Who (has been there? who performed some activity in the vicinity? who might have more information about the event)?
When (did the event happen)?
Where (did the event happen)?
Why (may have it happened - in other words, what may be the direct cause of the event)?
How (may have it happened)?
How many/How much? - any numerical data collected during the event (think creatively: how many people were there? what was the temperature in the vessel/in the area? how much of a certain material was in place?)
+1: is there any GMP product potentially impacted? if yes, what are their batch number or any other ID?
Don't forget, you need to be fast! The environmental conditions can change quickly, and some evidence may disappear forever.
Don't waste your time with talking it through with multiple people in meetings, etc., just register the event in your deviation management system with all data collected (the industry practice is usually 1 day from discovery), and then you can think through who may be the best person/people to perform the systematic investigation.

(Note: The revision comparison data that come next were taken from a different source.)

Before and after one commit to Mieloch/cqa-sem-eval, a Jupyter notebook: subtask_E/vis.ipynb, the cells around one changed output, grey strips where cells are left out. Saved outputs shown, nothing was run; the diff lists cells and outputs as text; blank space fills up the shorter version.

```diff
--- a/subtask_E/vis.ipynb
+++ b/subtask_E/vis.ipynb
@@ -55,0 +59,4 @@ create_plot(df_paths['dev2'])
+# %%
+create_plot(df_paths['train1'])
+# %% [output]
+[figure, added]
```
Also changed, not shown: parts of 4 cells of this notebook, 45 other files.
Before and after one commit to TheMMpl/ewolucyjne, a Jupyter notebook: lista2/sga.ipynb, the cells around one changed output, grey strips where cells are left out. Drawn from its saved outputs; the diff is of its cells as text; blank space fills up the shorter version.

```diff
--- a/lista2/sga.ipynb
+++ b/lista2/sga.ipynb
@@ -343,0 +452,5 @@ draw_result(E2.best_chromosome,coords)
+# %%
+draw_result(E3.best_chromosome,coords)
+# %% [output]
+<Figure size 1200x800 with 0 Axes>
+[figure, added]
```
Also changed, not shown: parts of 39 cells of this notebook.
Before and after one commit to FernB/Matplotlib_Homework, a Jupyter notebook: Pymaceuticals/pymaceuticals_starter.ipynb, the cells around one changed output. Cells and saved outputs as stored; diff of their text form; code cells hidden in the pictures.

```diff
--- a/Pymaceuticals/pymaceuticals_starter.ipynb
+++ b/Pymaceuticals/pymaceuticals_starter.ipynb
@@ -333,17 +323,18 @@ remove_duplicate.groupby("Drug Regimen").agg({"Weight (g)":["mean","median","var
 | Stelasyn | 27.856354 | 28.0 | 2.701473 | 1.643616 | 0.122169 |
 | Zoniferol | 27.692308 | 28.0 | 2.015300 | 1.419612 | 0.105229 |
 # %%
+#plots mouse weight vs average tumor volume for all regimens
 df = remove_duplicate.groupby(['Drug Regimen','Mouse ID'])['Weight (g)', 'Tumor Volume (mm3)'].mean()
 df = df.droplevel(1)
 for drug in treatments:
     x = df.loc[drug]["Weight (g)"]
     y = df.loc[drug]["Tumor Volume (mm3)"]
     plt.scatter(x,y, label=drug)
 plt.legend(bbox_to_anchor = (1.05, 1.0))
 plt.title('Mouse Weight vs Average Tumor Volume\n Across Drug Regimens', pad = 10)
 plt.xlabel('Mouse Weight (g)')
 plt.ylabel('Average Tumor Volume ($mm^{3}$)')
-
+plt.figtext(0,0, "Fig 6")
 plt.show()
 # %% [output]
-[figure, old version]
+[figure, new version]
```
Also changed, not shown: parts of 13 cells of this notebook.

I believe the same challenge is there also related to the OOS-investigations.
If you are to answer the usual (and following MHRA and FDA OOS guidances, mandatory) questions, like 'Did the analyst use the right volumetric tools to carry out the test?', you won't have any chance to get that answer e.g., 3 days after getting the OOS - everything has been washed up, the solutions have been poured out to waste, the analyst did 10-50 tests since the OOS, they will remember nothing (and that's not their fault!).
So to sum it up, don't waste your time on bureaucratics, don't pass the registration of the event to someone else, do it yourself, if you've discovered it!
Simply because at this stage, you yourself know the most about the phenomenon, don't let the collected information go to waste.